Thursday, March 19, 2015

MBE Fast Fact: Recapture of Chattels

Within the area of intentional torts, the topic of recapture of chattels tends to cause some difficulty. And with good reason: it's somewhat of a gray area of law with different outlines stating different types of analysis. Here's what should be known for purposes of the MBE:

It's important when analyzing recapture of chattels to determine exactly how the chattels came into the possession of the person from whom the chattel is now being recaptured. Assume that X is the owner of the chattel, and that Y is now in possession of X's chattel.

If Y's possession of the chattel began lawfully, then X may only use peaceful means to recapture the chattel. To the contrary, X may only use force to recapture the chattel from Y if X is in hot pursuit of Y, and if Y has obtained the chattel unlawfully.

How might this play out in a question. Assume that Y has come into possession of X's chattel lawfully. For example, assume X has given a piece of property to Y, and that now Y refuses to return it. If X attempts to recapture the property and uses force in doing so, Y may have a claim against X for battery, even though X was merely attempting to recapture property that belonged to X. This is because the use of force on the part of X would not be allowed in such a situation, so that if X claimed recapture of chattels as a defense to a claim of battery, the defense would fail.

Monday, March 9, 2015

MBE Fast Fact: Interference with Business Relations

A tort that shows up with some regularity on the MBE is the tort of interference with business relations. As is the case with all intentional torts, the key to answering questions correctly that are testing this tort is to know the elements of the tort. They are as follows:

--A valid contractual relationship between plaintiff and a third party, or a valid business expectancy of plaintiff with the third part

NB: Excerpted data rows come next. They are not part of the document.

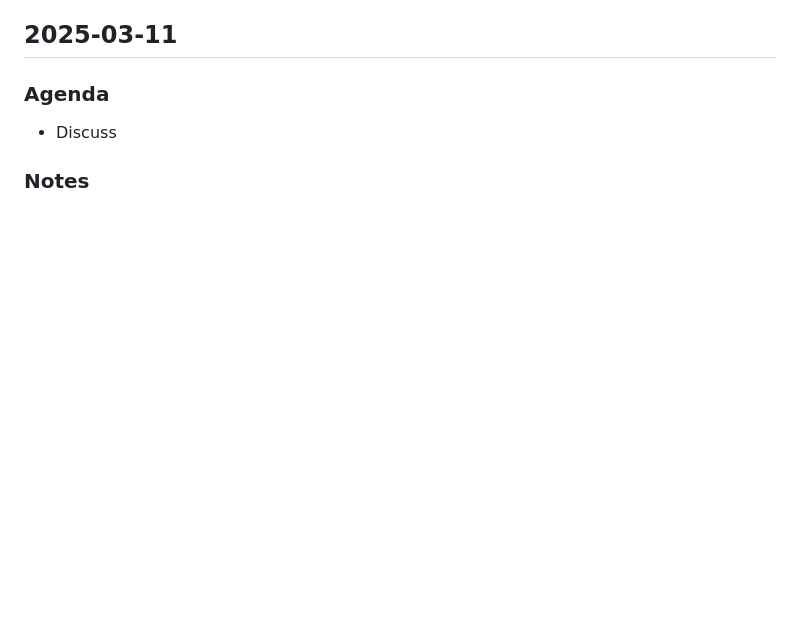
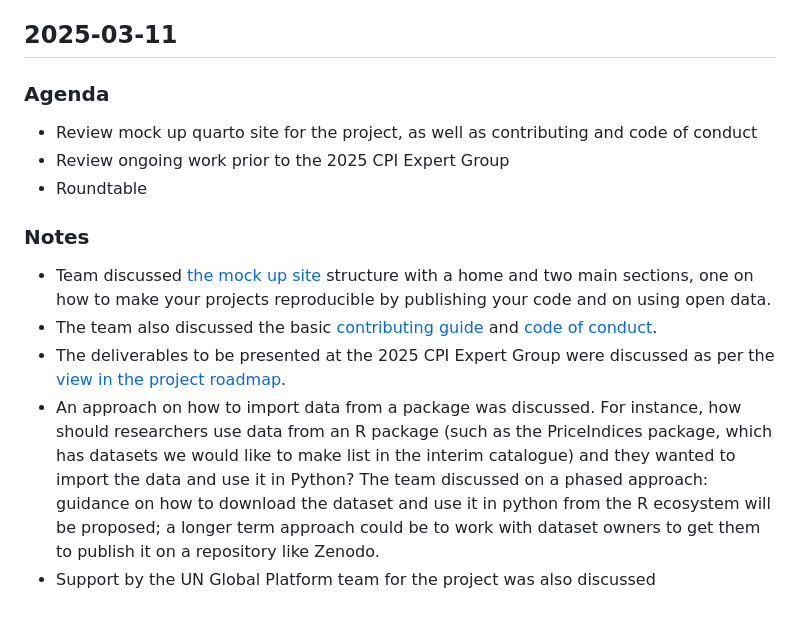
Before and after one commit to sergegoussev/reproducibility-project, a Markdown page: project-content/meeting-minutes.md, the part around the change. Rendered like a GitHub page; blank space fills up the shorter version.

Commit message:
add meeting minutes from the previous meeting (#23)
* add meeting minutes from the previous meeting. Approved at 2025-03-25 meeting

```diff
--- a/project-content/meeting-minutes.md
+++ b/project-content/meeting-minutes.md
@@ -81,7 +81,15 @@ This document summarizes the meetings of the workstream
 ## 2025-03-11
 
 ### Agenda
-- Discuss
 
+-   Review mock up quarto site for the project, as well as contributing and code of conduct
+-   Review ongoing work prior to the 2025 CPI Expert Group
+-   Roundtable
 
 ### Notes
+
+-   Team discussed [the mock up site](https://un-task-team-for-scanner-data.github.io/reproducibility-project/docs/) structure with a home and two main sections, one on how to make your projects reproducible by publishing your code and on using open data.
+-   The team also discussed the basic [contributing guide](https://github.com/UN-Task-Team-for-Scanner-Data/reproducibility-project/blob/main/CONTRIBUTING.md "https://github.com/UN-Task-Team-for-Scanner-Data/reproducibility-project/blob/main/CONTRIBUTING.md") and [code of conduct](https://github.com/UN-Task-Team-for-Scanner-Data/reproducibility-project/blob/main/CODE_OF_CONDUCT.md "https://github.com/UN-Task-Team-for-Scanner-Data/reproducibility-project/blob/main/CODE_OF_CONDUCT.md").
+-   The deliverables to be presented at the 2025 CPI Expert Group were discussed as per the [view in the project roadmap](https://github.com/orgs/UN-Task-Team-for-Scanner-Data/projects/1/views/1?layout=roadmap).
+-   An approach on how to import data from a package was discussed. For instance, how should researchers use data from an R package (such as the PriceIndices package, which has datasets we would like to make list in the interim catalogue) and they wanted to import the data and use it in Python? The team discussed on a phased approach: guidance on how to download the dataset and use it in python from the R ecosystem will be proposed; a longer term approach could be to work with dataset owners to get them to publish it on a repository like Zenodo.
+-   Support by the UN Global Platform team for the project was also discussed
```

--Defendant's knowledge of that relationship or expectancy

--Intentional interference of the relationship or expectancy by defendant that induces a breach of the relationship or expectancy

--Damages to plaintiff.

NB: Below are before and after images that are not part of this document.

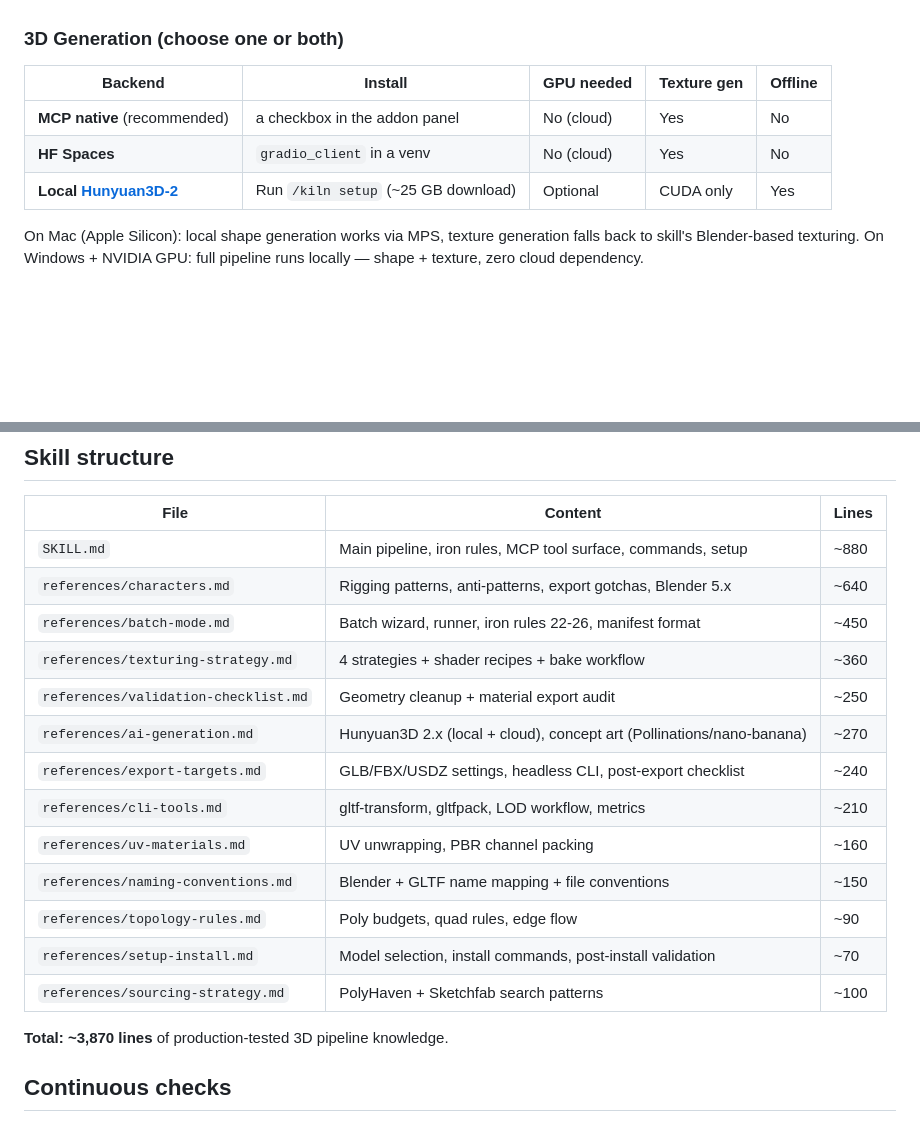
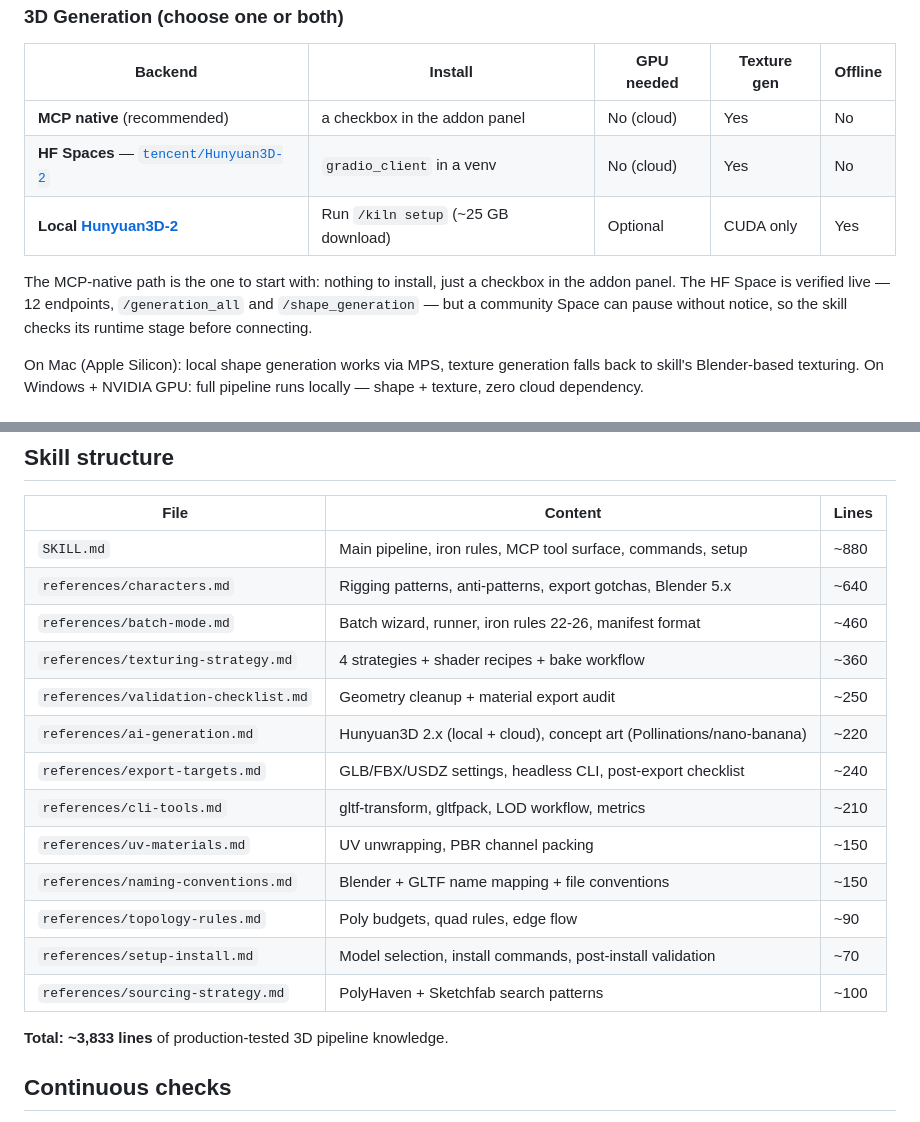
Before and after one commit to elithril/blender-kiln, a Markdown page: README.md, 2 parts joined by grey strips. Drawn GitHub-style; blank space fills up the shorter version.

```diff
--- a/README.md
+++ b/README.md
@@ -256,8 +256,13 @@ Two Blender API traps cost real debugging time here, because both fail silently:
 | Backend | Install | GPU needed | Texture gen | Offline |
 |---|---|---|---|---|
 | **MCP native** (recommended) | a checkbox in the addon panel | No (cloud) | Yes | No |
-| **HF Spaces** | `gradio_client` in a venv | No (cloud) | Yes | No |
+| **HF Spaces** — [`tencent/Hunyuan3D-2`](https://huggingface.co/spaces/tencent/Hunyuan3D-2) | `gradio_client` in a venv | No (cloud) | Yes | No |
 | **Local [Hunyuan3D-2](https://github.com/Tencent/Hunyuan3D-2)** | Run `/kiln setup` (~25 GB download) | Optional | CUDA only | Yes |
+
+The MCP-native path is the one to start with: nothing to install, just a checkbox in
+the addon panel. The HF Space is verified live — 12 endpoints, `/generation_all` and
+`/shape_generation` — but a community Space can pause without notice, so the skill
+checks its runtime stage before connecting.
 
 On Mac (Apple Silicon): local shape generation works via MPS, texture generation falls back to skill's Blender-based texturing.
 On Windows + NVIDIA GPU: full pipeline runs locally — shape + texture, zero cloud dependency.
@@ -317,19 +322,19 @@ Once installed, the skill directory looks like this:
 |---|---|---|
 | `SKILL.md` | Main pipeline, iron rules, MCP tool surface, commands, setup | ~880 |
 | `references/characters.md` | Rigging patterns, anti-patterns, export gotchas, Blender 5.x | ~640 |
-| `references/batch-mode.md` | Batch wizard, runner, iron rules 22-26, manifest format | ~450 |
+| `references/batch-mode.md` | Batch wizard, runner, iron rules 22-26, manifest format | ~460 |
 | `references/texturing-strategy.md` | 4 strategies + shader recipes + bake workflow | ~360 |
 | `references/validation-checklist.md` | Geometry cleanup + material export audit | ~250 |
-| `references/ai-generation.md` | Hunyuan3D 2.x (local + cloud), concept art (Pollinations/nano-banana) | ~270 |
+| `references/ai-generation.md` | Hunyuan3D 2.x (local + cloud), concept art (Pollinations/nano-banana) | ~220 |
 | `references/export-targets.md` | GLB/FBX/USDZ settings, headless CLI, post-export checklist | ~240 |
 | `references/cli-tools.md` | gltf-transform, gltfpack, LOD workflow, metrics | ~210 |
-| `references/uv-materials.md` | UV unwrapping, PBR channel packing | ~160 |
+| `references/uv-materials.md` | UV unwrapping, PBR channel packing | ~150 |
 | `references/naming-conventions.md` | Blender + GLTF name mapping + file conventions | ~150 |
 | `references/topology-rules.md` | Poly budgets, quad rules, edge flow | ~90 |
 | `references/setup-install.md` | Model selection, install commands, post-install validation | ~70 |
 | `references/sourcing-strategy.md` | PolyHaven + Sketchfab search patterns | ~100 |
 
-**Total: ~3,870 lines** of production-tested 3D pipeline knowledge.
+**Total: ~3,833 lines** of production-tested 3D pipeline knowledge.
 
 ## Continuous checks
 
```
Also changed, not shown: CHANGELOG.md (+10 -4 lines), references/ai-generation.md (+47 -127 lines).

But the analysis does not end there. Defendant's conduct may be privileged where it is a proper attempt to obtain business for defendant. Defendant's conduct is far more likely to be deemed privileged in this respect if the conduct is one that merely interferes with plaintiff's expectancy of business and not an already-existing business relationship. In addition, the analysis should run in favor of finding a privilege if defendant used commercially acceptable means of persuasion rather than illegal or threatening tactics, or if defendant is a competitor of plaintiff seeking the same prospective clients. It's also important to note that if the third party has contacted defendant seeking business advice, and the defendant provides such advice, providing such advice is unlikely to be deemed actionable by plaintiff as an interference of plaintiff's relationship with the third party, even if the the advice ultimately leads to the third party forming a business relationship with defendant rather than plaintiff.

Sunday, February 22, 2015

Good Luck!

Best of luck to all sitting this week for the bar exam!!

Posting to resume shortly in preparation for the July '15 exam.

Monday, February 16, 2015

MBE Fast Fact: Wrongful Birth vs Wrongful Life

Let's be sure to distinguish these concepts as they do show up on the MBE:

In short, wrongful life means the the child sues the mother or others for being born. Wrongful birth, on the other hand, means the mother sues others (very often a doctor who fails to inform the mother of the potential for a disability) for being burdened monetarily with a disabled child. Wrongful birth cases are nearly always medical malpractice tort cases.

For purposes of the MBE, it's most important to remember the following: Most states reject a claim of wrongful life, and of the few states that do permit it, some would limit recovery to the special damages attributable to the disability.

In contrast, a cause of action for wrongful birth will be permitted in many states. Though allowable, damages will generally be limited to expenses incurred as a result of the child's disabilities.